Go to Contents Go to Navigation

(EDITORIAL from Korea Times on Dec. 21)

All News 07:08 December 21, 2020

International criticism
Leafleting ban could stifle freedom of expression

South Korea is facing international criticism for the passing of a bill prohibiting the sending of anti-Pyongyang leaflets across the inter-Korean border into North Korea. This means that Seoul's legislation of a leafleting ban has emerged as a global issue, something the Moon Jae-in administration cannot afford to dismiss as "interference in internal affairs."

On Dec. 14, the ruling Democratic Party of Korea (DPK) railroaded the revision to the Development of Inter-Korean Relations Act through the National Assembly to penalize leaflet senders with a maximum prison term of three years or a fine of up to 30 million won ($27,400). The party has come under fire for ignoring conservative opposition parties' objections to the bill which could undermine freedom of expression and deprive North Koreans of access to information from outside.

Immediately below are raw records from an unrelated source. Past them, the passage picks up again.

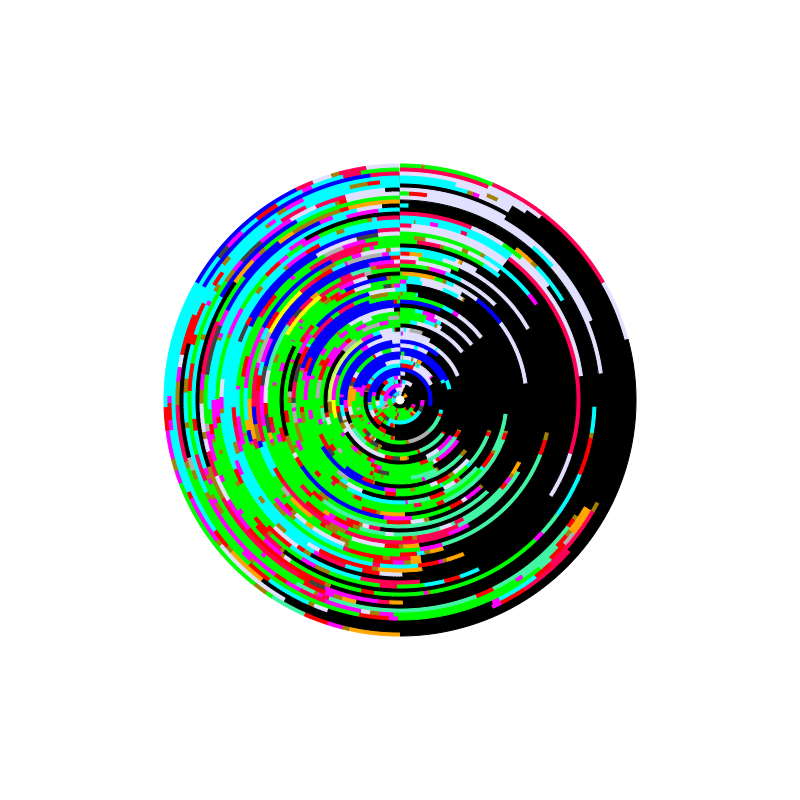
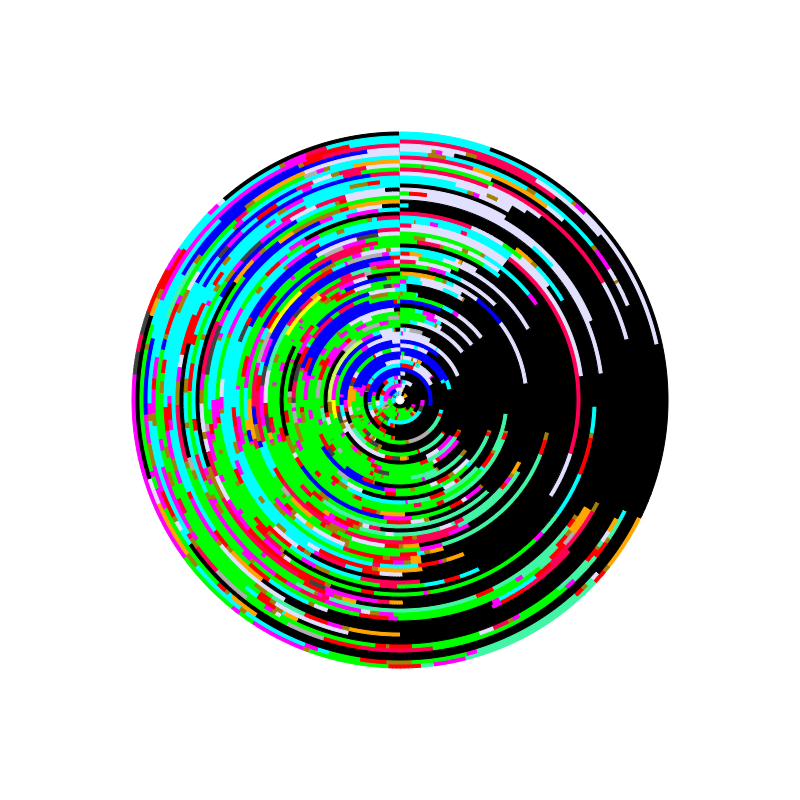
added 4/14 through 4/21

Changed region(s): [[0.1562, 0.1562, 0.8438, 0.8438]]

diff --git a/index.html b/index.html
@@ -15,13 +15,13 @@
 		</div>
 	-->
 		<div class="inputDiv">
-			<label for="cRad">Pie Radius</label><input name="cRad" id="cRad" type="number" min="0.1" max="50" step="1" value="240">
+			<label for="cRad">Pie Radius</label><input name="cRad" id="cRad" type="number" min="0.1" max="50" step="1" value="272">
 		</div>
 		<div class="inputDiv">
-			<label for="sRad">Spiral Start Radius</label><input name="sRad" id="sRad" type="number" min="0.1" max="50" step="1" value="354">
+			<label for="sRad">Spiral Start Radius</label><input name="sRad" id="sRad" type="number" min="0.1" max="50" step="1" value="402">
 		</div>
 		<div class="inputDiv">
-			<label for="eRad">Spiral End Radius</label><input name="eRad" id="eRad" type="number" min="0.1" max="50" step="1" value="360">
+			<label for="eRad">Spiral End Radius</label><input name="eRad" id="eRad" type="number" min="0.1" max="50" step="1" value="408">
 		</div>
 		<div id="buttonDiv">
 			<label>Open .png <input type="file" id="impBtn" name="impBtn" accept=".png" onchange="importCanvas();"></label>
@@ -58,21 +58,78 @@
 			var ctx2 = canvas2.getContext("2d");
 
 			var myDay = [
+				['01:15','sleep'],
+				['01:21','side work'],
 				['01:30','TV'],
-				['12:50','sleep'],
-				['14:06','TV'],
-				['14:12','bathroom'],
-				['14:24','eating'],
-				['17:04','main work'],
-				['17:15','bathroom'],
-				['18:07','main work'],
-				['18:18','bathroom'],
-				['18:26','main work'],
-				['18:39','eating'],
-				['19:26','side work'],
-				['19:50','bathroom'],
-				['20:10','TV'],
-				['','side work'],
+				['01:35','bathroom'],
+				['01:45','eating'],
+				['02:51','apiary'],
+				['02:58','chores'],
+				['05:16','side work'],
+				['05:23','admin'],
+				['05:33','bathroom'],
+				['06:03','eating'],
+				['07:42','side work'],
+				['07:55','bathroom'],
+				['12:30','sleep'],
+				['01:26','TV'],
+				['02:10','eating'],
+				['02:22','chores'],
+				['03:54','main work'],
+				['03:58','bathroom'],
+				['04:15','chores'],
+				['04:30','reading'],
+				['04:52','side work'],
+				['05:08','bathroom'],
+				['07:35','side work'],
+				['08:06','eating'],
+				['23:59','side work'],
+				// ['01:46','side work'],
+				// ['01:54','bathroom'],
+				// ['03:02','side work'],
+				// ['03:12','chores'],
+				// ['13:25','sleep'],
+				// ['13:55','TV'],
+				// ['14:36','social'],
+				// ['14:40','bathroom'],
+				// ['15:05','chores'],
+				// ['15:25','eating'],
+				// ['17:30','main work'],
+				// ['17:46','eating'],
+				// ['18:03','main work'],
+				// ['18:21','chores'],
+				// ['19:00','side work'],
+				// ['22:00','entertainment'],
+				// ['23:00','chores'],
+				// ['23:59','side work'],
+				// ['01:39','side work'],
+				// ['01:42','bathroom'],
+				// ['01:50','chores'],
+				// ['04:45','sleep'],
+				// ['05:14','reading'],
+				// ['05:19','TV'],
+				// ['05:53','eating'],
+				// ['07:08','side work'],
+				// ['07:28','chores'],
+				// ['08:25','side work'],
+				// ['10:21','apiary'],
+				// ['10:25','bathroom'],
+				// ['10:52','main work'],
+				// ['11:16','eating'],
+				// ['12:14','main work'],
+				// ['12:21','chores'],
+				// ['16:52','sleep'],
+				// ['17:06','main work'],
+				// ['17:51','chores'],
+				// ['19:07','side work'],
+				// ['19:45:','eating'],
+				// ['20:09','chores'],
+				// ['20:14','bathroom'],
+				// ['23:59','side work'],
+				// ['00:25','side work'],
+				// ['00:41','TV'],
+				// ['00:50','bathroom'],
+				// ['02:27','side work'],
 			];
 
 			var categories = {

However, the liberal DPK defended the revision, saying it was necessary to ensure the security of residents in border areas and prevent tensions between the two Koreas from rising due to the propaganda leaflets. The Moon administration has pushed for the ban since Kim Yo-jong, sister of North Korea leader Kim Jong-un, called for Seoul in June to take measures against people sending the anti-Pyongyang leaflets.

That's why the main opposition People Power Party has lambasted the governing bloc for giving in to pressure from the North, calling the proposed ban the "Kim Yo-jong" bill. An activist group of North Korean defectors, who have been spearheading the leaflet campaign, has threatened to file a complaint against the ban with the Constitutional Court. Regrettably, the leaflet issue is deepening the ideological divide between progressives and conservatives.

The problem does not stop there. The United Nations and the United States are jumping on the bandwagon to criticize Seoul's move against leaflet sending. Tomas Ojea Quintana, U.N. special rapporteur on human rights in the North, urged South Korea to reconsider the ban before it takes effect. He cited the freedom of expression of activist groups as reasons for reconsideration.

U.S. Deputy Secretary of State Stephen Biegun reportedly conveyed the U.S. government's concern during his trip to Seoul from Dec. 8 to 11 before the proposed leaflet ban obtained approval from the Assembly. The Trump administration has yet to reveal its position on the issue. However, U.S. lawmakers have expressed concerns that the ban might stifle freedom of expression and could make it more difficult for North Koreans to have access to outside information.

Rep. Chris Smith, R-N.J., said he would have the U.S. government re-evaluate South Korea in its upcoming reports on human rights and religious freedom. Smith, co-chair of the bipartisan Tom Lantos Human Rights Commission, argued that the legislation of the leaflet prohibition could violate the South Korea's Constitution and its obligations under the International Covenant on Civil and Political Rights (ICCPR). According to media reports, the commission is likely to hold a hearing on the ban next month when the U.S. Congress begins a new session.

Now, the Moon Jae-in government should make efforts to prevent the leaflet issue from turning into a diplomatic row with the incoming Joe Biden administration which will focus its foreign policy on promoting human rights and democratic values. Moon needs to pay more heed to international criticism. He should not put human rights issues on the backburner to press ahead with reconciliation with the oppressive Kim Jong-un regime.

Send Feedback
How can we improve?
Thanks for your feedback!